On Wednesday night, a day before the 42nd anniversary of the Roe v. Wade decision and the anti-abortion March for Life, House Republicans decided not to vote on the same 20-week abortion ban that easily passed in the chamber in June 2013. While the bill hasn't changed, the political environment has. Now, Republicans are worried about alienating women and millennials. In 2013, a month after abortionist Kermit Gosnell was convicted of killing three babies, House leadership wanted to act.
Abortion-rights activists argued that the Gosnell case was an example of illegal abortion performed by an unqualified person who preyed on women who couldn't obtain legal procedures. Anti-abortion activists said this proved their point. "What we need to learn from the Gosnell case is that late-term abortion is infanticide," Kirsten Powers wrote at the Daily Beast.
House Republicans used the case to justify the bill. "Listen, after this Kermit Gosnell trial and some of the horrific acts that were going on, the vast majority of the American people believe in the substance of this bill, and so do I," said House Speaker John Boehner.
North Carolina Representative Renee Ellmers, the chair of the Republican Women's Policy Committee, also invoked Gosnell in a speech supporting the bill on the House floor. Ellmers called the legislation "an important bill that will protect women and children," adding that "coupled with the now-known dangerous acts of an abortionist like Kermit Gosnell, it is clear that Congress must act."
This time around, instead of reacting to the anti-abortion momentum in the wake of the Gosnell case, GOP dissenters worried that the bill, and its rule that only cases of rape and incest reported to the police would qualify for exemptions, would alienate women and millennials.
During a recent Republican lawmaker retreat, Ellmers did not mention Gosnell, but "urged leadership to reconsider bringing" up the bill, stressing the "need to be smart about how we're moving forward," according to National Journal. That meant not spending the first few weeks of the new Congress on "an issue where we know that millennials—social issues just aren't as important [to them]," she said. Ellmers also noted that her party had gotten into trouble with the issue in the past. Arizona Representative Trent Franks, the bill's sponsor, was criticized in 2013 for saying that "the incidence of rape resulting in pregnancy are very low."

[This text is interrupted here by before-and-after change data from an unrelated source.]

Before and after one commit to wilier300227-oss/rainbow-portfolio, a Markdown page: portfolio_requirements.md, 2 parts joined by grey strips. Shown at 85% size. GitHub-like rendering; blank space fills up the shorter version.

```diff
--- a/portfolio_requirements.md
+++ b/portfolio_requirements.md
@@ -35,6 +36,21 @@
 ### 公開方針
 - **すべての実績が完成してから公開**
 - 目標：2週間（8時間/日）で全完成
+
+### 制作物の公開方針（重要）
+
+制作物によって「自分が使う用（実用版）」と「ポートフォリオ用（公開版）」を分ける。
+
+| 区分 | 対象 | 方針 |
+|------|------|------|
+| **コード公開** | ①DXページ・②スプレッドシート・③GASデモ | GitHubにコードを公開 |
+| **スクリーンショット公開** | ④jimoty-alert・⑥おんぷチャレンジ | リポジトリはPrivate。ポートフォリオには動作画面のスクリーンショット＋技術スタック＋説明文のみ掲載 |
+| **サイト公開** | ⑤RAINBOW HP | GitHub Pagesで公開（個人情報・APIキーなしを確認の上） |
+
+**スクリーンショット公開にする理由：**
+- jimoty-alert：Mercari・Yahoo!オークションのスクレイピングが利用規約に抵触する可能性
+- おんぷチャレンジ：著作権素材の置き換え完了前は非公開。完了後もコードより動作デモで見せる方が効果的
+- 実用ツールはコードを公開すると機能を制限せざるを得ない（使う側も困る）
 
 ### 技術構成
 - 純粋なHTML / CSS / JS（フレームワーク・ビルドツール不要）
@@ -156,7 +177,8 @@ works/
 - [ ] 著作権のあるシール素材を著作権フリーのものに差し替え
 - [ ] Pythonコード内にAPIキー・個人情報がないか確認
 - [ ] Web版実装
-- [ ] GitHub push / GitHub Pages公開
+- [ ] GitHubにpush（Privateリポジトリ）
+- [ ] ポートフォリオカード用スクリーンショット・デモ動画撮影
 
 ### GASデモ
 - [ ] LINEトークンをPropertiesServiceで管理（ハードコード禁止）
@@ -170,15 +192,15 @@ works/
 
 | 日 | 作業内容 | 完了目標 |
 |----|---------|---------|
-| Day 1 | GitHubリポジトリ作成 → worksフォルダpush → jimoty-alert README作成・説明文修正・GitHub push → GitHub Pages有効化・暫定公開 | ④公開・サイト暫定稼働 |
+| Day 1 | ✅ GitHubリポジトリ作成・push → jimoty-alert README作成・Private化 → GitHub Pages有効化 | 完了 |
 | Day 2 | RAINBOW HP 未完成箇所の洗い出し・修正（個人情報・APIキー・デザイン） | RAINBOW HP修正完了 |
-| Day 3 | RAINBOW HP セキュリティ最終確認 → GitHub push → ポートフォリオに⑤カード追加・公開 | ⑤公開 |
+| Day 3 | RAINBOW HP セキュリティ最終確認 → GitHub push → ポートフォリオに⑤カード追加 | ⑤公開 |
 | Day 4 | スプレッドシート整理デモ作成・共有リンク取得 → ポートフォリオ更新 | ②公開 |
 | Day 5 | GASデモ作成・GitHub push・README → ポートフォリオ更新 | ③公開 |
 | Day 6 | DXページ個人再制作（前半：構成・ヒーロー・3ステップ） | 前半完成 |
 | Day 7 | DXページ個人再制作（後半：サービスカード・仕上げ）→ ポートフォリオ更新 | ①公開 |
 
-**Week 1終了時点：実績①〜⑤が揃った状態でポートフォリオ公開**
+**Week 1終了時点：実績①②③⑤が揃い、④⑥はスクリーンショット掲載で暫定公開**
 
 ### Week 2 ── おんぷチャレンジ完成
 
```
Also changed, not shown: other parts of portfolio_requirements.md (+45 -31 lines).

Several disappointed anti-abortion groups pointed out that millennials (narrowly) support a 20-week abortion ban, and were equally unimpressed with Ellmers' intent to vote for the bill despite encouraging the House not to vote on it and withdrawing her name. The Weekly Standard's John McCormack argued that, by bringing up the reporting rule present in the 2013 bill, Ellmers was "creating controversy where none previously existed" and providing a talking point for Democrats. Erick Erickson at RedState, meanwhile, blasted Ellmers for pulling her name from the bill, then saying she would vote for it, calling the move "a two-faced ploy that worked."